Bring it up to a simmer, cover and let it simmer away until the rice is cooked and the liquid is almost all absorbed. Stir every five minutes or so to scrap up any stuck bits on the bottom. It takes between 30 and 45 minutes of simmering, depending on how dry your rice is. Taste it for doneness, you want to make sure that rice is cooked and not crunchy! The dish should be thick but not dry. If it appears dry but the rice is not done - add a half cup of water and continue to cook.
Serve with a dollop of sour cream or Greek yogurt if you want to tone down the heat a shade - it's spicy. If you try it, let me know if you liked it in the comments!
Jambalaya w Sausage, Chicken & Shrimp
Smoked Sausage – slice into coins
Chicken Breasts – cut into 1” chunks
Shrimp - raw, shelled, deveined
Rice – 2 cups uncooked
Chicken Broth – 1 quart
Tomato Paste – small 6 oz can
Tomatoes – whole in the large can with the juice included
Onion – medium large – chopped
Green Pepper – medium large, chopped
Celery – two stalks, chopped finer but not minced

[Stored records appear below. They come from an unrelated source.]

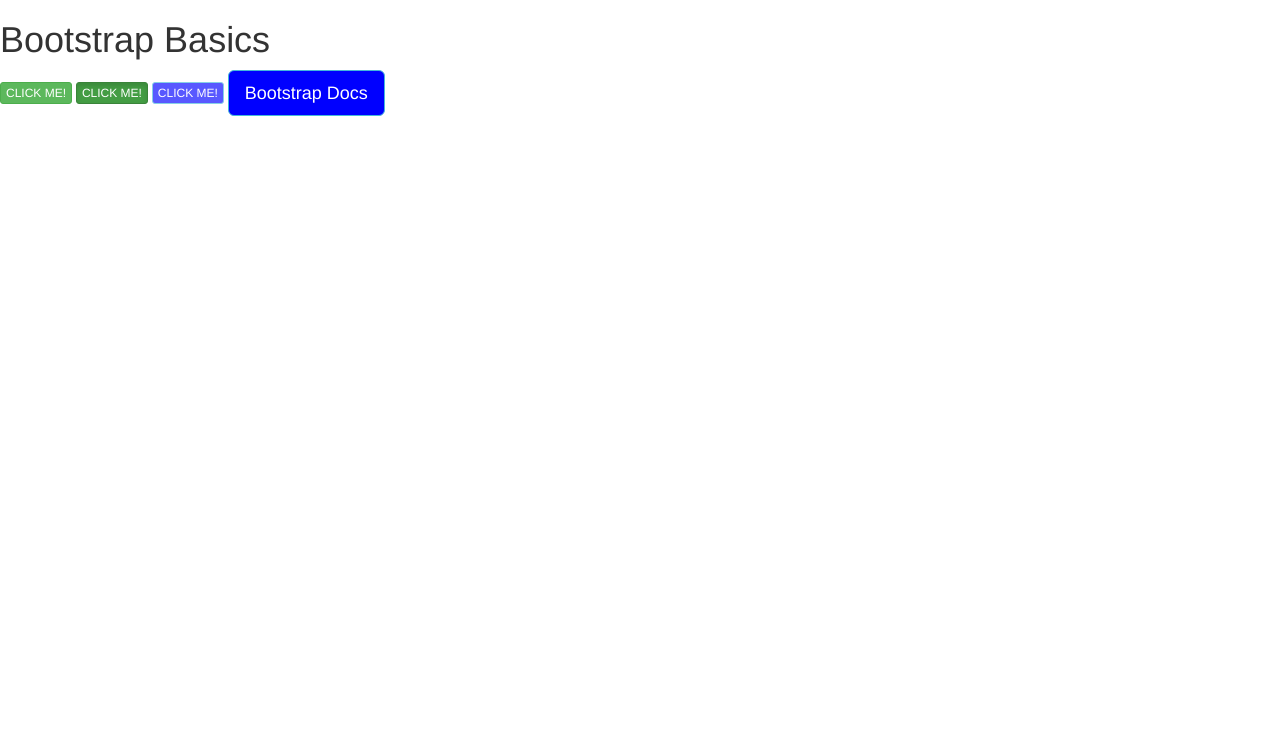
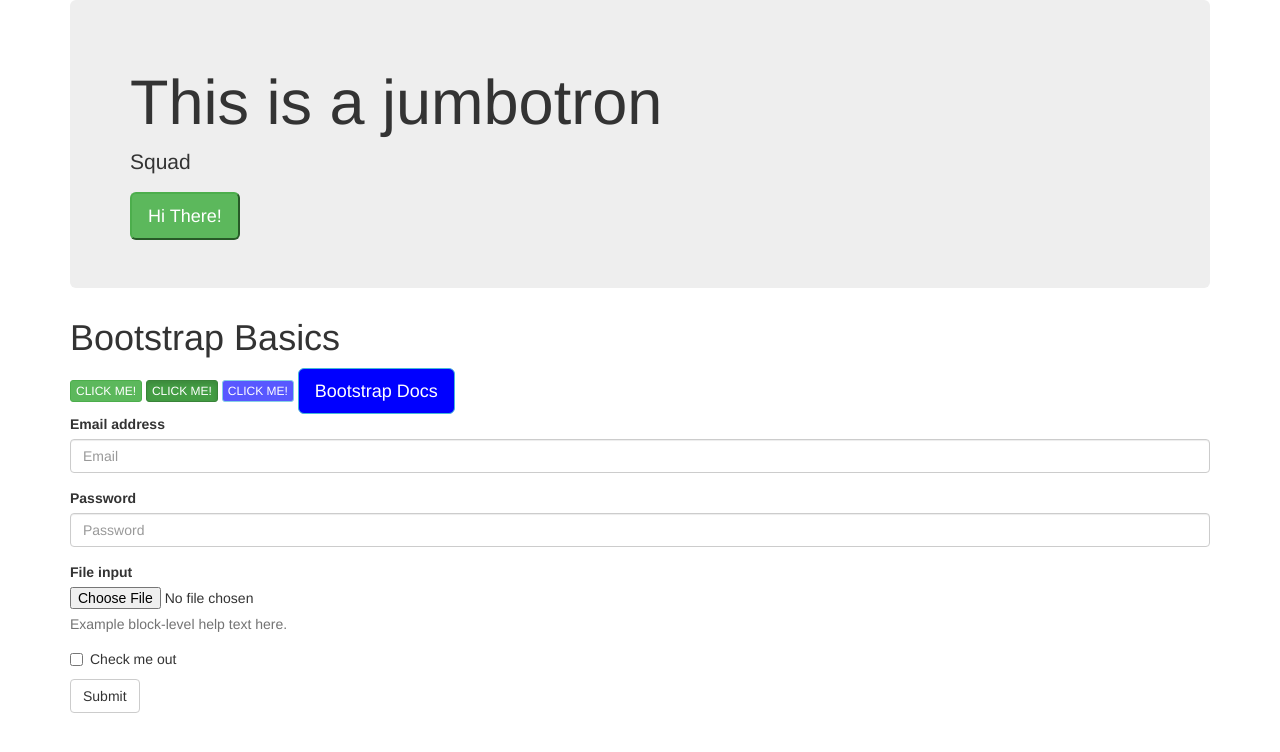
Before and after one commit to jambion/webdev_bootcamp, a plain HTML site: page Section 7 - Bootstrap/basics.html in a window 1280 px wide. Drawn offline with Linux system fonts and the light colour scheme.

Commit message:
Complete Lecture 70

```diff
--- a/Section 7 - Bootstrap/basics.html
+++ b/Section 7 - Bootstrap/basics.html
@@ -11,6 +11,14 @@
 </head>
 <body>
 
+
+
+<div class="container">
+	<div class="jumbotron">
+		<h1>This is a jumbotron</h1>
+		<p>Squad</p>
+		<button class="btn-success btn-lg">Hi There!</button>
+	</div>
 	<h1>Bootstrap Basics</h1>
 	<button class="btn btn-success btn-xs">CLICK ME!</button>
 	<button class="btn btn-success btn-xs active">CLICK ME!</button>
@@ -19,5 +27,31 @@
 	<a href="http://www.getbootstrap.com" class="btn
 	btn-info btn-lg">Bootstrap Docs</a>
 
+
+	<form>
+	  <div class="form-group">
+	    <label for="exampleInputEmail1">Email address</label>
+	    <input type="email" class="form-control" id="exampleInputEmail1" placeholder="Email">
+	  </div>
+	  <div class="form-group">
+	    <label for="exampleInputPassword1">Password</label>
+	    <input type="password" class="form-control" id="exampleInputPassword1" placeholder="Password">
+	  </div>
+	  <div class="form-group">
+	    <label for="exampleInputFile">File input</label>
+	    <input type="file" id="exampleInputFile">
+	    <p class="help-block">Example block-level help text here.</p>
+	  </div>
+	  <div class="checkbox">
+	    <label>
+	      <input type="checkbox"> Check me out
+	    </label>
+	  </div>
+	  <button type="submit" class="btn btn-default">Submit</button>
+	</form>
+
+
+</div>
+
 </body>
 </html>
```
Lines whose indentation alone changed are shown as unchanged.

Garlic – between 3 to 5 cloves, minced – can’t have too much in my opinion
Pepper – 1 tsp freshly ground if you can get it
Salt – 1 tsp
Hot Pepper Flakes – ½ tsp (this is optional – it adds a lot of heat)
Paprika – 1 tsp
Turmeric – 1 tsp
Chili Powder – 1 ½ tsp
Louisiana Hot Sauce – 1 to 1 ½ tsp (give four good shakes directly from the bottle)
Worcestershire Sauce – 1 ½ tbsp
Olive Oil – 2 tbsps.
Butter – 2 tbsps.
1. Prepare all ingredients and have them ready to go.
2. Put olive oil in a large pot and add the meats and brown over medium heat – when browned, remove to small bowl. Stir frequently to brown evenly.
3. Add butter, onions, green pepper and celery into the left over oil – give them a shake of salt over the top to start them releasing their juices.
4. Scrap up the brown fond from the bottom of the pot as the veggies cook.
5. When the fond is all scraped up and the veggies are softened, add the garlic. Keep an eye on this or.. nose.. when you can just smell the garlic, add the rice and the dry spices.
6. Turn the rice to cover all of the grains with the oil/butter and cook for about 2 minutes, stirring constantly. This blooms the spices and marries them into the dish.
7. Add the meats back in
8. Add the juice from the whole tomatoes and crush and tear the tomatoes into pieces with your hands, one by one into the pot. Go slowly or the tomatoes will squirt juice at you.
9. Add the tomato paste and mix well – this blooms the paste.
10. Add the broth and wet spices and bring up to a boil.
11. Turn down to a simmer and cover and cook 25 minutes – stirring every 5 minutes or so to keep the rice from burning to the bottom. Scrap your pot frequently with a metal spoon to make sure. Test the rice for doneness, sometimes the rice is dryer than other times and will take longer to soften. Cook until almost all the liquid is gone.
12. When the rice is done, the dish is done!
13. If it is too spicy for your guests, add sour cream/Greek yogurt to taste at the table to bring down the heat a little. Taste first.